“Australia has obligations not to return people to countries where they face torture or death, regardless of whether or not they fit the definition of refugee,” Mr Innes said. “The current system of ministerial discretion is not the appropriate way to ensure people are protected from some of the most serious human rights abuses.”
The term ‘Complementary Protection’ relates to the obligations Governments have to protect people from all over the world beyond the Refugee Convention alone (for example, the Convention Against Torture, of which Australia is a signatory). It covers a person who is in need of international protection because they cannot be returned to their home country safely, but who is not a ‘refugee’ as defined by the Refugee Convention. This includes people who are at risk of being tortured on return to their country; are fleeing civil war or generalised violence, or are stateless.
Jane (not her real name) is a young woman who was trafficked from Africa to a middle-east country where she was kept as a domestic servant and repeatedly sexually assaulted by her ‘owner’. She came to Australia with her ‘owners’ when they were on holiday. When she was attacked again, she ran away and claimed asylum in Australia. If returned she fears being trafficked again. She was recently rejected for a protection visa, and rejected under Ministerial Intervention.
For further information or interviews please contact Laurelle Keough at Oxfam Australia on 03 9289 9336 / 0409 960 100 / email@example.com
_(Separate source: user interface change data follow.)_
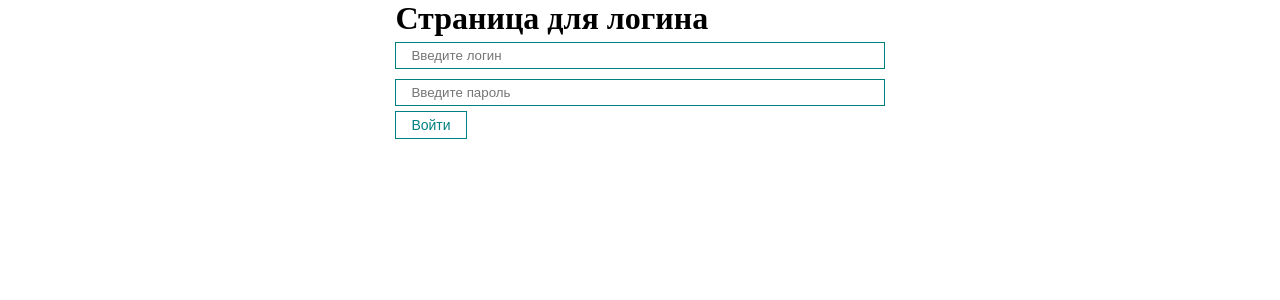
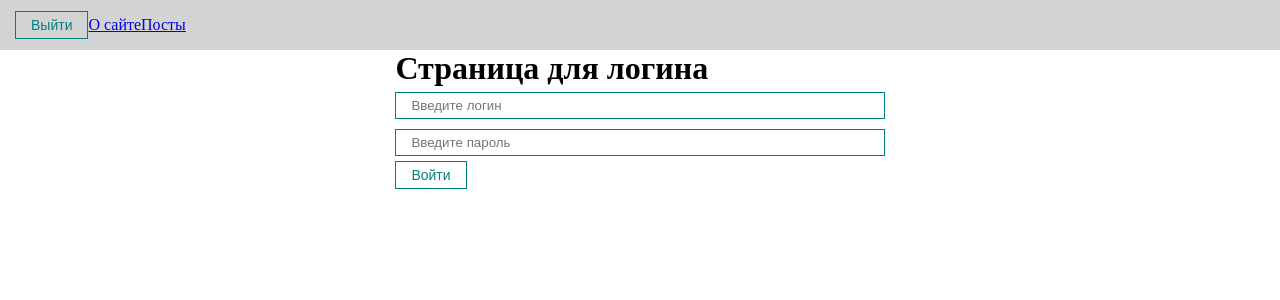
Before and after one commit to raiyin/react_fund_course, a React (Create React App) app: page /login in a window 1280 px wide. Shown: the top 300 px of the page. Built offline with nearby package versions, Linux system fonts and the light colour scheme.

Commit message:
UseContext.

```diff
--- a/src/App.js
+++ b/src/App.js
@@ -1,15 +1,34 @@
-import React from 'react';
+import React, { useState } from 'react';
 import { BrowserRouter } from 'react-router-dom';
+import { AuthContext } from './context';
 import Navbar from './components/UI/Navbar/Navbar';
+import AppRouter from './components/AppRouter';
 import './styles/App.css';
-import AppRouter from './components/AppRouter';
+import { useEffect } from 'react';
 
 function App() {
+    const [isAuth, setIsAuth] = useState(false);
+    const [isLoading, setIsLoading] = useState(true);
+
+    useEffect(() => {
+        if (localStorage.getItem('auth')) {
+            setIsAuth(true);
+        }
+        setIsLoading(false);
+    }, []);
+
+
     return (
-        <BrowserRouter>
-            <Navbar />
-            <AppRouter />
-        </BrowserRouter>
+        < AuthContext.Provider value={{
+            isAuth,
+            setIsAuth,
+            isLoading
+        }}>
+            <BrowserRouter>
+                <Navbar />
+                <AppRouter />
+            </BrowserRouter>
+        </AuthContext.Provider >
     );
 }
 
--- a/src/components/AppRouter.jsx
+++ b/src/components/AppRouter.jsx
@@ -1,9 +1,17 @@
 import React from "react";
+import { useContext } from 'react';
 import { Route, Routes, Navigate } from 'react-router-dom';
+import { AuthContext } from "../context";
 import { privateRoutes, publicRoutes } from "../router";
+import Loader from "./UI/Loader/Loader";
 
 const AppRouter = () => {
-    const isAuth = false;
+    const { isAuth, isLoading } = useContext(AuthContext);
+
+    if (isLoading) {
+        return <Loader />;
+    }
+
     return (
         isAuth
             ?
--- a/src/components/UI/Navbar/Navbar.jsx
+++ b/src/components/UI/Navbar/Navbar.jsx
@@ -1,14 +1,27 @@
 import React from "react";
 import { Link } from 'react-router-dom';
 import cl from './Navbar.module.css';
+import MyButton from "../button/MyButton";
+import { useContext } from "react";
+import { AuthContext } from "../../../context";
 
 const Navbar = () => {
-    <div className={cl.navbar}>
-        <div className={cl.navbar__links}>
-            <Link to='/about'>О сайте</Link>
-            <Link to='/posts'>Посты</Link>
+
+    const { isAuth, setIsAuth } = useContext(AuthContext);
+    const logout = () => {
+        setIsAuth(false);
+        localStorage.removeItem('auth');
+    };
+
+    return (
+        <div className={cl.navbar}>
+            <MyButton onClick={logout}>Выйти</MyButton>
+            <div className={cl.navbar__links}>
+                <Link to='/about'>О сайте</Link>
+                <Link to='/posts'>Посты</Link>
+            </div>
         </div>
-    </div>;
+    );
 };
 
 export default Navbar;
--- /dev/null
+++ b/src/context/index.js
@@ -0,0 +1,3 @@
+import { createContext } from "react";
+
+export const AuthContext = createContext(null);
--- a/src/pages/Login.jsx
+++ b/src/pages/Login.jsx
@@ -1,14 +1,26 @@
 import React from 'react';
+import { useContext } from 'react';
 import MyButton from '../components/UI/button/MyButton';
 import MyInput from '../components/UI/input/MyInput';
+import { AuthContext } from '../context';
 
 const Login = () => {
+    const { isAuth, setIsAuth } = useContext(AuthContext);
+
+    const login = event => {
+        event.preventDefault();
+        setIsAuth(true);
+        localStorage.setItem('auth', 'true');
+    };
+
     return (
         <div>
             <h1>Страница для логина</h1>
-            <MyInput type='text' placeholder='Введите логин' />
-            <MyInput type='text' placeholder='Введите пароль' />
-            <MyButton>Войти</MyButton>
+            <form onSubmit={login}>
+                <MyInput type='text' placeholder='Введите логин' />
+                <MyInput type='text' placeholder='Введите пароль' />
+                <MyButton>Войти</MyButton>
+            </form>
         </div>
     );
 };
```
For more information about Jane’s story and for further case studies contact Pamela Curr, Asylum Seeker Resource Centre 0417 517 075